• TASK OBJECTIVE: Output the records that follow exactly as they are written.

++++++

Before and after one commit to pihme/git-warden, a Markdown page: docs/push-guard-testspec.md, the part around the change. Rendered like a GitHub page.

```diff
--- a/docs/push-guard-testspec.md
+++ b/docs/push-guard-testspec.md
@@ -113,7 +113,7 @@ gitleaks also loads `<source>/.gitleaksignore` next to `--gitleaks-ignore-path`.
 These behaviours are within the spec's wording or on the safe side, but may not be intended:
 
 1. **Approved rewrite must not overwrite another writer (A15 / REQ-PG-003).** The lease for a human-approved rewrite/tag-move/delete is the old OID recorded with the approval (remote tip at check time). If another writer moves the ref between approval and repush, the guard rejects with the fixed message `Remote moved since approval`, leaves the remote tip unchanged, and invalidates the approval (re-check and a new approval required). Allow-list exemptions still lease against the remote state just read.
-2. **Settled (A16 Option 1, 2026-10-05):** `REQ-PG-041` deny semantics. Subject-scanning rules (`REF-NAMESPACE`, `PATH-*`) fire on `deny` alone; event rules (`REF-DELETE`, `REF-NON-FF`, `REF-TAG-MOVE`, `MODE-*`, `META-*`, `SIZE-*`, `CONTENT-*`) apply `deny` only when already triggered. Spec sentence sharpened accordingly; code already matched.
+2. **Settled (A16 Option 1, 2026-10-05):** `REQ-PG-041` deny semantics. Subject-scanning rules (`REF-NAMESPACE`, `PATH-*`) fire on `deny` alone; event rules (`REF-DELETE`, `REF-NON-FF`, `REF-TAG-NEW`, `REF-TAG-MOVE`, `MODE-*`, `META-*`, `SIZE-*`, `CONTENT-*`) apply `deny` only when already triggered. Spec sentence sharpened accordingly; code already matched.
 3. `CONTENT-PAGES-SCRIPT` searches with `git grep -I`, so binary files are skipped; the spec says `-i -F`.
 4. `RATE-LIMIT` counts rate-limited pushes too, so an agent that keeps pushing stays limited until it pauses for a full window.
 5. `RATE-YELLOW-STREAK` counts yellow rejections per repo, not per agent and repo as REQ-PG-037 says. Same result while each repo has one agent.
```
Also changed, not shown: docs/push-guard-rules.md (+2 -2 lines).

++++++

• RESPONSE FOR THIS EXERCISE:
Before and after one commit to pihme/git-warden, a Markdown page: docs/push-guard-testspec.md, the part around the change. Rendered like a GitHub page.

```diff
--- a/docs/push-guard-testspec.md
+++ b/docs/push-guard-testspec.md
@@ -113,7 +113,7 @@ gitleaks also loads `<source>/.gitleaksignore` next to `--gitleaks-ignore-path`.
 These behaviours are within the spec's wording or on the safe side, but may not be intended:
 
 1. **Approved rewrite must not overwrite another writer (A15 / REQ-PG-003).** The lease for a human-approved rewrite/tag-move/delete is the old OID recorded with the approval (remote tip at check time). If another writer moves the ref between approval and repush, the guard rejects with the fixed message `Remote moved since approval`, leaves the remote tip unchanged, and invalidates the approval (re-check and a new approval required). Allow-list exemptions still lease against the remote state just read.
-2. **Settled (A16 Option 1, 2026-10-05):** `REQ-PG-041` deny semantics. Subject-scanning rules (`REF-NAMESPACE`, `PATH-*`) fire on `deny` alone; event rules (`REF-DELETE`, `REF-NON-FF`, `REF-TAG-MOVE`, `MODE-*`, `META-*`, `SIZE-*`, `CONTENT-*`) apply `deny` only when already triggered. Spec sentence sharpened accordingly; code already matched.
+2. **Settled (A16 Option 1, 2026-10-05):** `REQ-PG-041` deny semantics. Subject-scanning rules (`REF-NAMESPACE`, `PATH-*`) fire on `deny` alone; event rules (`REF-DELETE`, `REF-NON-FF`, `REF-TAG-NEW`, `REF-TAG-MOVE`, `MODE-*`, `META-*`, `SIZE-*`, `CONTENT-*`) apply `deny` only when already triggered. Spec sentence sharpened accordingly; code already matched.
 3. `CONTENT-PAGES-SCRIPT` searches with `git grep -I`, so binary files are skipped; the spec says `-i -F`.
 4. `RATE-LIMIT` counts rate-limited pushes too, so an agent that keeps pushing stays limited until it pauses for a full window.
 5. `RATE-YELLOW-STREAK` counts yellow rejections per repo, not per agent and repo as REQ-PG-037 says. Same result while each repo has one agent.
```
Also changed, not shown: docs/push-guard-rules.md (+2 -2 lines).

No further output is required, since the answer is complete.